The new British Prime Minister Theresa May announced six members of her cabinet today.

Amid a sweeping crackdown on dissent in Egypt, security forces have forcibly disappeared hundreds of people since the beginning of 2015, according to a new report from Amnesty International.

It's an "unprecedented spike," the group says, with an average of three or four people disappeared every day.

The Republican Party, as it prepares for its convention next week has checked off item No. 1 on its housekeeping list — drafting a party platform. The document reflects the conservative views of its authors, many of whom are party activists. So don't look for any concessions to changing views among the broader public on key social issues.

Many public figures who took to Twitter and Facebook following the murder of five police officers in Dallas have faced public blowback and, in some cases, found their employers less than forgiving about inflammatory and sometimes hateful online comments.

As Venezuela unravels — with shortages of food and medicine, as well as runaway inflation — President Nicolas Maduro is increasingly unpopular. But he's still holding onto power.

"The truth in Venezuela is there is real hunger. We are hungry," says a man who has invited me into his house in the northwestern city of Maracaibo, but doesn't want his name used for fear of reprisals by the government.

The wiry man paces angrily as he speaks. It wasn't always this way, he says, showing how loose his pants are now.

Ask a typical teenage girl about the latest slang and girl crushes and you might get answers like "spilling the tea" and Taylor Swift. But at the Girl Up Leadership Summit in Washington, D.C., the answers were "intersectional feminism" — the idea that there's no one-size-fits-all definition of feminism — and U.N. climate chief Christiana Figueres.

Copyright 2016 NPR. To see more, visit http://www.npr.org/.

Copyright 2016 NPR. To see more, visit http://www.npr.org/.

Copyright 2016 NPR. To see more, visit http://www.npr.org/.

Copyright 2016 NPR. To see more, visit http://www.npr.org/.

Pages

WVAS Local News

Jul 26, 2013

Alabama first case of West Nile Virus has been confirmed in Coffee County.  The Alabama Department of Public Health says the virus can cause infections, flu-like sickness and neurological diseases.  Only about 20 percent of people bitten will show any signs or symptoms of the virus.  Health officials say protect yourself by using repellants with DEET, wearing loose fitting clothing and staying indoors at dawn or dusk when mosquitoes are rampant. 

New MPD Officers

15 new police officers will soon hit the streets of Montgomery.  The group graduated Friday from the Montgomery Police Academy after successfully completing 20 weeks of training.  The new officers will begin their first assignment in the MPD Patrol Division. 

MLK Sign

Signs designating a highway in Gadsden as Dr. Martin Luther King Jr. Memorial Parkway are set to be unveiled next month.  The signs for U.S. Highway 431/278 will be unveiled the morning of Aug. 10th.  Also that day, a noon program is planned for Gadsden City High School's auditorium to honor King and five other civil rights activists. 

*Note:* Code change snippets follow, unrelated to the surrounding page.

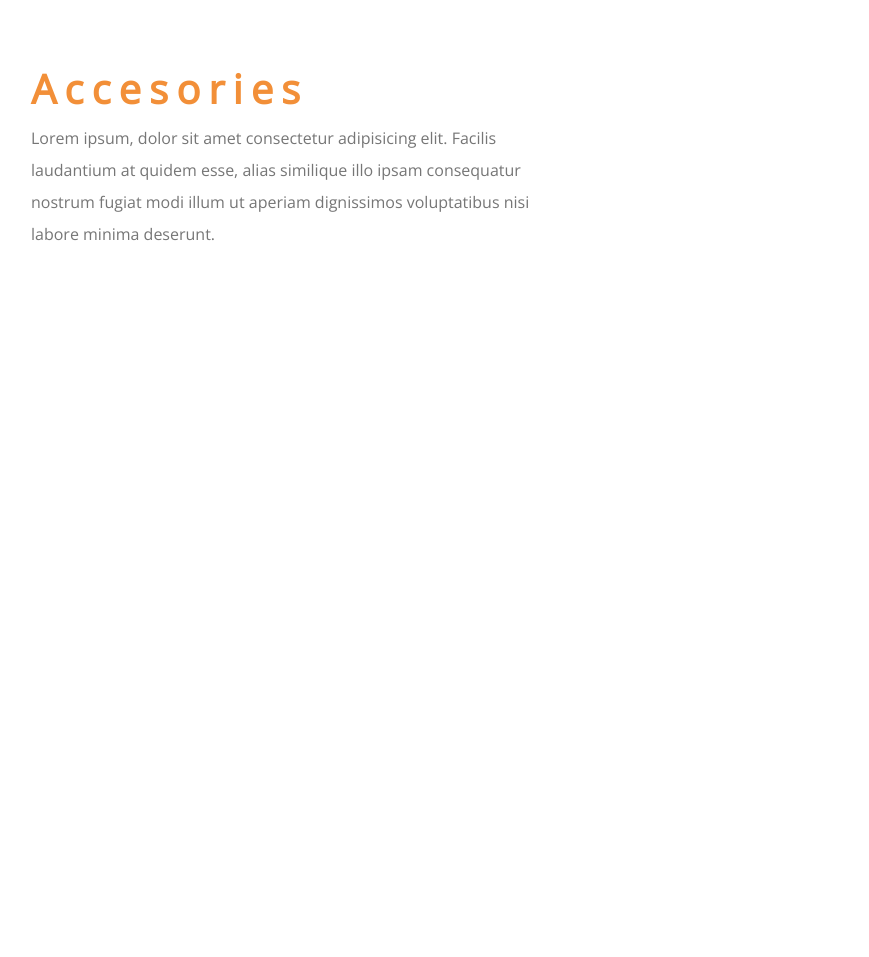
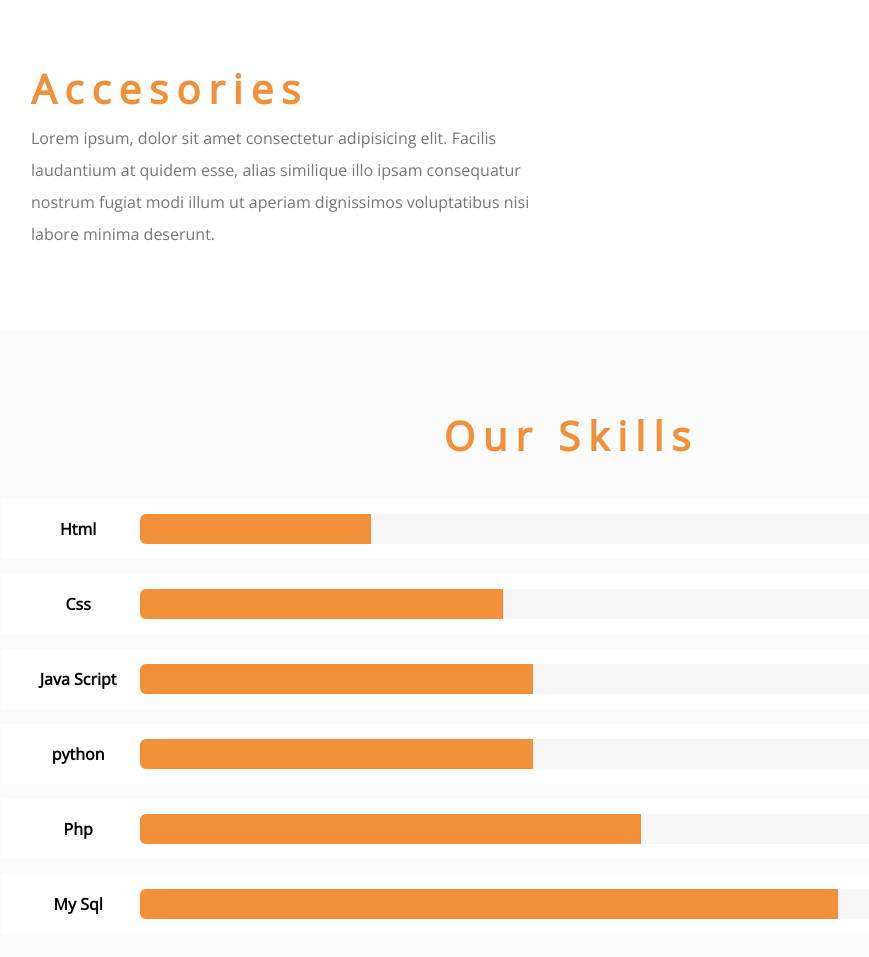
Before and after one commit to asmaaomar66/Design-Templete-html-css3-js, a plain HTML site: page index.html in a window 1280 px wide. Shown: the part 847-1804 px from the top of the page, without its empty margins (69-938 px from the left). Drawn offline with nearby package versions, Linux system fonts and the light colour scheme; a web font is replaced by a local one.

Commit message:
skills section
skills section

```diff
--- a/css/style.css
+++ b/css/style.css
@@ -19,7 +19,7 @@ body {
     position: fixed;
     left: -200px;
     top: 0;
-    background-color: #fff;
+    background-color: #fbfbfbfb;
     width: 200px;
     z-index: 1000;
     min-height: 100vh;
@@ -213,3 +213,47 @@ body {
     border-radius: 50%;
 }
 /* end accesories part */
+/* start skill part */
+.skills {
+    padding-top: 50px;
+    padding-bottom: 10%;
+    background-color: #fbfbfb;
+}
+.skills h2 {
+    font-size: 40px;
+    font-weight: bold;
+    color: var(--main--color);
+    letter-spacing: 8px;
+    margin-bottom: 40px;
+    text-align: center;
+}
+.skills .skill-box {
+    background-color: #fff;
+    display: flex;
+    padding: 15px;
+    margin-bottom: 15px;
+}
+.skills .skill-box .skill-name {
+    width: 140px;
+    line-height: 30px;
+    font-weight: bold;
+    text-align: center;
+}
+.skills .skill-box .skill-progress {
+    width: 100%;
+    height: 30px;
+    background-color: #f6f6f6;
+    border-radius: 6px;
+    position: relative;
+    overflow: hidden;
+}
+.skills .skill-box .skill-progress span {
+    position: absolute;
+    left: 0;
+    top: 0;
+    width: 0;
+    height: 100%;
+    background-color: var(--main--color);
+    transition: all .5s;
+}
+/* end skill part */
--- a/index.html
+++ b/index.html
@@ -75,8 +75,50 @@
             </div>
         </div>
     </div>
-
     <!-- end about us  -->
+    <!-- start our skills -->
+    <div class="skills">
+        <div class="container">
+            <h2>Our Skills</h2>
+            <div class="skill-box">
+                <div class="skill-name">Html</div>
+                <div class="skill-progress">
+                    <span data-progress="23.4%"></span>
+                </div>
+            </div>
+            <div class="skill-box">
+                <div class="skill-name">Css</div>
+                <div class="skill-progress">
+                    <span data-progress="36.8%"></span>
+                </div>
+            </div>
+            <div class="skill-box">
+                <div class="skill-name">Java Script</div>
+                <div class="skill-progress">
+                    <span data-progress="39.8%"></span>
+                </div>
+            </div>
+            <div class="skill-box">
+                <div class="skill-name">python</div>
+                <div class="skill-progress">
+                    <span data-progress="39.8%"></span>
+                </div>
+            </div>
+            <div class="skill-box">
+                <div class="skill-name">Php</div>
+                <div class="skill-progress">
+                    <span data-progress="50.8%"></span>
+                </div>
+            </div>
+            <div class="skill-box">
+                <div class="skill-name">My Sql</div>
+                <div class="skill-progress">
+                    <span data-progress="70.8%"></span>
+                </div>
+            </div>
+        </div>
+    </div>
+    <!-- end our skills -->
     <script src="js/script.js"></script>
 </body>
 
--- a/js/script.js
+++ b/js/script.js
@@ -137,14 +137,23 @@ randomBackgroundEl.forEach(span => {
 // select landing page element
 let landingPage = document.querySelector(".landing-page");
 
+
+
 // accesories img
 let accesoriesImg = document.querySelector(".image-box");
 
-// get array of imgs
+
+
+// get array of imgs  accesories
 let accesoriesImageArray = ["plant1.jpg" , "plant10.jpg" , "plant-03.jpg" , "acces-08.jpg" , "acces-07.jpg" , "acces-06.jpg" , "acces-05.jpg" , "acces-04.jpg" , "acces-03.jpg" , "acces-02.jpg" , "acces-01.jpg"]
+
+
 
 // get array of imgs
 let imgsArray = ["plant-04.jpg" , "plant-060.jpg" , "plant-070.jpg" , "plant-040.jpg" ,"plant-010.jpg" , "plant-020.jpg"]
+
+
+
 
 // set iterval random img
 setInterval(() => {
@@ -156,6 +165,9 @@ setInterval(() => {
 
     accesoriesImg.style.backgroundImage = 'url("imgs/' + accesoriesImageArray[randomNumberImg] + '")';
 }, 10000);
+
+
+
 //function to randomize imgs
 
 function randomizeImgs () {
@@ -174,3 +186,40 @@ function randomizeImgs () {
 
     }
 }
+
+
+
+//select skills selector
+
+let ourSkills = document.querySelector(".skills");
+
+window.onscroll = function () {
+
+    //skills offset top
+
+    let skillOffsetTop = ourSkills.offsetTop;
+
+    //skills outer height (offsetHeight)=> HtmlElement read only property calculat hight by pixels for specific element include border , padding
+
+    let skillsOuterHeight = ourSkills.offsetHeight;
+
+    //window height (window.innerHeight) => read only property return height of my window or all layout of window by pixels include height of scrollbar *شاشة اللاب او الموبايل اللي بتعرض فيه يعني  هو ده الwindow اللي تقصده ^^  *
+
+    let windowHeight = this.innerHeight;
+
+
+    // window scrollTop => ده الجزء اللي بعمل فيه اسكرول^^
+
+    let windowScrollTop = this.pageYOffset;
+
+    if(windowScrollTop > (skillOffsetTop + skillsOuterHeight - windowHeight)){
+
+        let allSkills = document.querySelectorAll(".skill-box .skill-progress span");
+
+        allSkills.forEach(skill => {
+            skill.style.width = skill.dataset.progress;
+
+        });
+    }
+
+}
```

ABA Hall of Fame

Congratulations are in order for WVAS Morning Personality Mel Marshall.  It was announced Thursday that Mel Marshall will be inducted into the Alabama Broadcasters Hall of Fame.  It's a well deserved honor for the veteran broadcaster.  The ceremony will be August 17th in Birmingham.